Further, Hamas still possesses a collection of rockets which it can employ, adding to delay. The presence of hostages in the hands of Hamas places caution on Israeli forces. Assaulting troops will have to curtail firepower as also control airpower usage to ensure safety of hostages.
Israel has been launching probing operations for the past few days, moving deeper each time, meeting little resistance. This is possibly part of Hamas’s strategy to lure the IDF (Israeli Defence Forces) deep into Gaza. Once the offensive commences there is no going back.
If it stalls or drags on or Israel suffers heavy casualties, Hamas would gain in global standing, while the reputation of the IDF would suffer. No matter how heavy the casualties and delays, Israel would have to continue pressing on. It could also imply drawing in reservists, currently deployed to handle other threats, to ensure success. This is possibly what Hamas desires as it would be fighting on home ground and in advantageous terrain. For Hamas, civilian casualties are immaterial, while they matter for the rest of the world.
Operations of this nature need careful planning and a horde of intelligence. They have to be deliberate and only launched once plans are firmed in and troops trained. Thus, the IDF is seeking time to be ready while the polity appears to be in a rush, aware that support to Israel would begin diminishing as aid to Gaza reduces.
The longer the ground offensive continues, the greater the casualties to Israeli forces as also increased collateral damage, apart from not achieving its aim of destruction of Hamas. Anger within the Arab community would enhance pressure in the UN. Allies of Israel today would be neutral tomorrow. Other terrorist groups including Hezbollah would join in. Houthi rebels from Yemen would increase missile launches while those from Syria may join the battle.

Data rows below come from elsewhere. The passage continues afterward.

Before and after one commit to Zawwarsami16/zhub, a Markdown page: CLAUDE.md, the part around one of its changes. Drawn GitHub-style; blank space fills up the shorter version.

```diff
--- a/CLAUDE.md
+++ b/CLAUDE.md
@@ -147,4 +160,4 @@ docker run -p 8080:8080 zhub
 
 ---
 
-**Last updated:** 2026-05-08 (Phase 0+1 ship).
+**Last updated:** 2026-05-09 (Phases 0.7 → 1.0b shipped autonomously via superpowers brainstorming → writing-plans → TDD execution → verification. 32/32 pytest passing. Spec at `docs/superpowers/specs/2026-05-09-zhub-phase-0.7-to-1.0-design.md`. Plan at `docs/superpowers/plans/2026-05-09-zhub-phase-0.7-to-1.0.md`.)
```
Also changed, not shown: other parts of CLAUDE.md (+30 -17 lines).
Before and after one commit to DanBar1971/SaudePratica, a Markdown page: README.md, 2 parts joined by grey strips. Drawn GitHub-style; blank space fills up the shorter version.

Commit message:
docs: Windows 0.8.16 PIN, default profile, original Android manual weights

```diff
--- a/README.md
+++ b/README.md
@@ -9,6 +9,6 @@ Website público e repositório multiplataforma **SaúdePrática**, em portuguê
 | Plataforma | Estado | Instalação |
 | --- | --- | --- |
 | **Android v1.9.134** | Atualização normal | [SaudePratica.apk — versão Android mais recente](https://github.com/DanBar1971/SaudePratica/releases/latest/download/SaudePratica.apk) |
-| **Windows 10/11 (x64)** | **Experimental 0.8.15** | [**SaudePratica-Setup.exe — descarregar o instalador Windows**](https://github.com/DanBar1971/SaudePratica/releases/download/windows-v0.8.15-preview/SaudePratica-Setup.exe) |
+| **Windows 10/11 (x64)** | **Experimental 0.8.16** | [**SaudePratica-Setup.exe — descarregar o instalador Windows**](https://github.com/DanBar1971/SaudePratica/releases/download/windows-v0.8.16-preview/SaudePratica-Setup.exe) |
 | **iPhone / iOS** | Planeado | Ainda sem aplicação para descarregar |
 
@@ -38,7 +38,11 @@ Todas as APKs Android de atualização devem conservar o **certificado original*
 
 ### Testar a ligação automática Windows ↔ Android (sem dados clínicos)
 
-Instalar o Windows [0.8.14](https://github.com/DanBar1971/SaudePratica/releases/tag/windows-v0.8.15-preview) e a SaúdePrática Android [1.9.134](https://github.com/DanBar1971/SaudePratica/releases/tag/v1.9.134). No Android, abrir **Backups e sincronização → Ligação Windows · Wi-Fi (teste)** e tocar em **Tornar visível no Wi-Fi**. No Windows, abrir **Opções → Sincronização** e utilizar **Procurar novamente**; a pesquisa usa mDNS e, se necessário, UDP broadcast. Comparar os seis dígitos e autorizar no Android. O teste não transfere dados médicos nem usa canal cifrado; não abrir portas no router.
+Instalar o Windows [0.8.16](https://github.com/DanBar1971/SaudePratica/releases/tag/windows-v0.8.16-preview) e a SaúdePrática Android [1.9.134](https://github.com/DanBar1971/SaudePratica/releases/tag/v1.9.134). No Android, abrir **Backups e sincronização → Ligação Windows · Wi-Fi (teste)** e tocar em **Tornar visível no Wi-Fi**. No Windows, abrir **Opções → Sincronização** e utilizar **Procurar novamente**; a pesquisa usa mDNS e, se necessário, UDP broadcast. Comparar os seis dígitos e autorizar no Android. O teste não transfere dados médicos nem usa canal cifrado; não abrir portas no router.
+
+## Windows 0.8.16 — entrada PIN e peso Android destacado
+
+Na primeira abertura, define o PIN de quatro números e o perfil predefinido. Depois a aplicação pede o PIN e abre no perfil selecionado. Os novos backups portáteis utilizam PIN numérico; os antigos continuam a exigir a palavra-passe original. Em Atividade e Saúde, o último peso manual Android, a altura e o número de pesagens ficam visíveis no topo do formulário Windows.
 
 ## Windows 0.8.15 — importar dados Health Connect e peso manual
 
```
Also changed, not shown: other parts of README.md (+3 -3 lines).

Israel’s major ally, the US, has a number of bases in the region including in Syria and Iraq. These have already come under attack from terrorist groups since the US began supporting Israel, injuring over 25 US troops. These attacks will increase for which the US needs to be prepared. It is inducting additional anti-missile systems into the region.
Finally, has Israel determined its end state, which is essential prior to launch of operations. Will its operations be confined to just north Gaza or complete Gaza? Will it intend to administer the region it occupies or vacate? If it vacates, who would take responsibility for administration, the Palestinian Authority, UN or an organization created by Israel? Will the Hamas leadership be destroyed by an offensive or will it re-emerge in a few years even stronger as has been happening? Unless these are considered, rushing into an offensive is not the answer.
The next issue is whether Israel has the ability to handle multiple fronts in case the offensive bogs down. Hezbollah will definitely activate the northern border. While nations may not join the war, terrorist groups from different parts of the region would wade in. Can Israel contain them? The entry of the US into the war would drag in other nations, hence it may not participate but provide support. Will that be sufficient. These are issues which would be under consideration at different levels in Israel.
Israel is aware that it cannot fail or be bogged down. Excessive casualties are equally unacceptable. Its intelligence has to be spot on, troops prepared and contingencies rehearsed. Announcing a ground offensive and deploying troops for it, as a threat in being, is the easier part, launching it is more difficult. It is this dilemma which is causing a delay. Israel is hoping that talks for permitting aid in return for hostages would succeed. If that happens, it could launch operations with greater firepower to contain Hamas in a limited area of north Gaza and subsequently claim success.